Exercise data START

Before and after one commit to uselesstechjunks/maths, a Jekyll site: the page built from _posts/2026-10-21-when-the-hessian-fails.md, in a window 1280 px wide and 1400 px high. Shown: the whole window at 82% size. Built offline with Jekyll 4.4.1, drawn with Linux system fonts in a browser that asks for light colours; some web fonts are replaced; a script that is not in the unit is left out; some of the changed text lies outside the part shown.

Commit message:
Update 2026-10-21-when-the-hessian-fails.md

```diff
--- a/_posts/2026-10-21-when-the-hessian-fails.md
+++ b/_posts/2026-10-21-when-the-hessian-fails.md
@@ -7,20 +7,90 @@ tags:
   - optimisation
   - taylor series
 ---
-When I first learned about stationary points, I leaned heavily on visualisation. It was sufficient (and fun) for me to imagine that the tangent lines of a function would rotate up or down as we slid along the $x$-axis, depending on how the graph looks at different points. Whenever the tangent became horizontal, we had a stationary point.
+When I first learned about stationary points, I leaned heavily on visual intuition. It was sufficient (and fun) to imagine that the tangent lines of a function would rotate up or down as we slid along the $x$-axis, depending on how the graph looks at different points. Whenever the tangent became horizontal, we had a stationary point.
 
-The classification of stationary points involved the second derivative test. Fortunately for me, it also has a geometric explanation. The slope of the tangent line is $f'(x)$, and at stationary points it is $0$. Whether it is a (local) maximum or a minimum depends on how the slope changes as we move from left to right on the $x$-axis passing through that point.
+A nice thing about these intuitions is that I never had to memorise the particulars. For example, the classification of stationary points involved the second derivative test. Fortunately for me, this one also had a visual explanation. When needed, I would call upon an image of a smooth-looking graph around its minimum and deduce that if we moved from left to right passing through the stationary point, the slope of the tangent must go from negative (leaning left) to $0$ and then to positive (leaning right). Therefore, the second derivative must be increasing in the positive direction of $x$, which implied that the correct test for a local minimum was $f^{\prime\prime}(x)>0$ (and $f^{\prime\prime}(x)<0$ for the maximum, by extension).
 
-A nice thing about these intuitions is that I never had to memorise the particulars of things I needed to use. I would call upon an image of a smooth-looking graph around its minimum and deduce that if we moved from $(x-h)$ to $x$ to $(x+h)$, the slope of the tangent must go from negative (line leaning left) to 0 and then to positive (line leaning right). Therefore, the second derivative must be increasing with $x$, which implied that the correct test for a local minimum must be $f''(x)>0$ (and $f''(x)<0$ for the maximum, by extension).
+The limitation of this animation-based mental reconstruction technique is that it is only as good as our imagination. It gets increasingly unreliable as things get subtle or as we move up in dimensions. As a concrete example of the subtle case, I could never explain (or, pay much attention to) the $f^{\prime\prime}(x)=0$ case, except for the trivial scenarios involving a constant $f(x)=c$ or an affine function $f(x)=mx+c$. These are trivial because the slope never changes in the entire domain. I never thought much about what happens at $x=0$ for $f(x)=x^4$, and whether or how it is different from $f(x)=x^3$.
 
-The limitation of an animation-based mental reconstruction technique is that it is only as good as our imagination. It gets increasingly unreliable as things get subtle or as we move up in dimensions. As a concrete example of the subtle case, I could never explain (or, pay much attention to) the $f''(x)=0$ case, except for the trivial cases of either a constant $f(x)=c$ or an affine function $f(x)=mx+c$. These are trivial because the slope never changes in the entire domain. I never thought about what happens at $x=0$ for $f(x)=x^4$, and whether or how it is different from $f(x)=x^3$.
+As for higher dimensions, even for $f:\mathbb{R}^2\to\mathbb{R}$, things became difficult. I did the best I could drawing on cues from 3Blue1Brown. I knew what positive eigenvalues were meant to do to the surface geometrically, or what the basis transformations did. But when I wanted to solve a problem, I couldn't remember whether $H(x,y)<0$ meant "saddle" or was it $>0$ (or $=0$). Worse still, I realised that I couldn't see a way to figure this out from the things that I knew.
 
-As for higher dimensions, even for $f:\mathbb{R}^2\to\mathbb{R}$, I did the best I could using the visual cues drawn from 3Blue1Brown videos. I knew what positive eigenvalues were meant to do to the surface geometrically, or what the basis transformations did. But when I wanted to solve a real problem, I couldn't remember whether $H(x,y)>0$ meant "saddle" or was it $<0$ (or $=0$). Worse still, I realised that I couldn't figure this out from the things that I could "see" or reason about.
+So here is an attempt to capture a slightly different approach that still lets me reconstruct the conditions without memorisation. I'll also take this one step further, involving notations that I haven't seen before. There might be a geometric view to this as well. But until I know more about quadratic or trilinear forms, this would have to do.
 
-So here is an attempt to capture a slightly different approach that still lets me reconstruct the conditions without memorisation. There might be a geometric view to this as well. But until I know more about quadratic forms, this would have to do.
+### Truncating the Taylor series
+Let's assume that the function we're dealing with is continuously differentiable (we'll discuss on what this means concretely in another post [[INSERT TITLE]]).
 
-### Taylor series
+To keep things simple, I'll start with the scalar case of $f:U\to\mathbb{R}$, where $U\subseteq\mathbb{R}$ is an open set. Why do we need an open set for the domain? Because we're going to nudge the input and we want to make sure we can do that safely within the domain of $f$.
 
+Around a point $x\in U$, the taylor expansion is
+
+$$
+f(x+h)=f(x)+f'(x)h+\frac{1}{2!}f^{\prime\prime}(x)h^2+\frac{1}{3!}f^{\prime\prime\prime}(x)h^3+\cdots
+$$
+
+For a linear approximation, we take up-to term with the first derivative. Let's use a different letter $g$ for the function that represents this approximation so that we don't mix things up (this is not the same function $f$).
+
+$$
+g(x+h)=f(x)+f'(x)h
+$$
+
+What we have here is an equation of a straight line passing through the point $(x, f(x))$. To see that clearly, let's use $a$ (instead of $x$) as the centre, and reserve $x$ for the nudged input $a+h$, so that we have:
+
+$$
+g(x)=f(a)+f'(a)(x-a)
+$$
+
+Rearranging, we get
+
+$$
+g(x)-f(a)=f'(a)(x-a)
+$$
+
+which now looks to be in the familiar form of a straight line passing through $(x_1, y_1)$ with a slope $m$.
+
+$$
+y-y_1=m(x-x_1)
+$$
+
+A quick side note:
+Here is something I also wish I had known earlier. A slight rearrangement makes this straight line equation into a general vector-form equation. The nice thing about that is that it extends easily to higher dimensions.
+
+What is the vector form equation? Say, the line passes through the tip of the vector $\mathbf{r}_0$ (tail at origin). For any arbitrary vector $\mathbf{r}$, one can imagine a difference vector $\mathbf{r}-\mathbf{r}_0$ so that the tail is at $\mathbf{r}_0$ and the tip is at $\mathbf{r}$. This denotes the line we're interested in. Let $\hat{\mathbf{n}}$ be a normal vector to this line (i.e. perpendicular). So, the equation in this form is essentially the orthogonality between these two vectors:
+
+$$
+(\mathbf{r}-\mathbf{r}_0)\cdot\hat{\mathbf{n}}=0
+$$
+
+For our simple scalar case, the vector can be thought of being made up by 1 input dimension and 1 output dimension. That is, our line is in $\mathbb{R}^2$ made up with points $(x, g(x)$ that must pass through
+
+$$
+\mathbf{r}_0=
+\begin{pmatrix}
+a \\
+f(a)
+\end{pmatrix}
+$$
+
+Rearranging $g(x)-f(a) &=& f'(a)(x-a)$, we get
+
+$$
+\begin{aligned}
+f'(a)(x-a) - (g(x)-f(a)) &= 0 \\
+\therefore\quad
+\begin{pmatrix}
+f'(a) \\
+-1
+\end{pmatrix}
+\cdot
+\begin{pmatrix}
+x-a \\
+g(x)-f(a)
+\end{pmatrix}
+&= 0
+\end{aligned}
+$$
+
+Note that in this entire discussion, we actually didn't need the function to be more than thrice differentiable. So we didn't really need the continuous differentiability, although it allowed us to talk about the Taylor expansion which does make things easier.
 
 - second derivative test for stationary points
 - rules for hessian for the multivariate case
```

Exercise data END

» **Exercise objective**
Reply with the number of lines in the data above that contain "hessian", and with nothing else.

» **Solution to this exercise**
5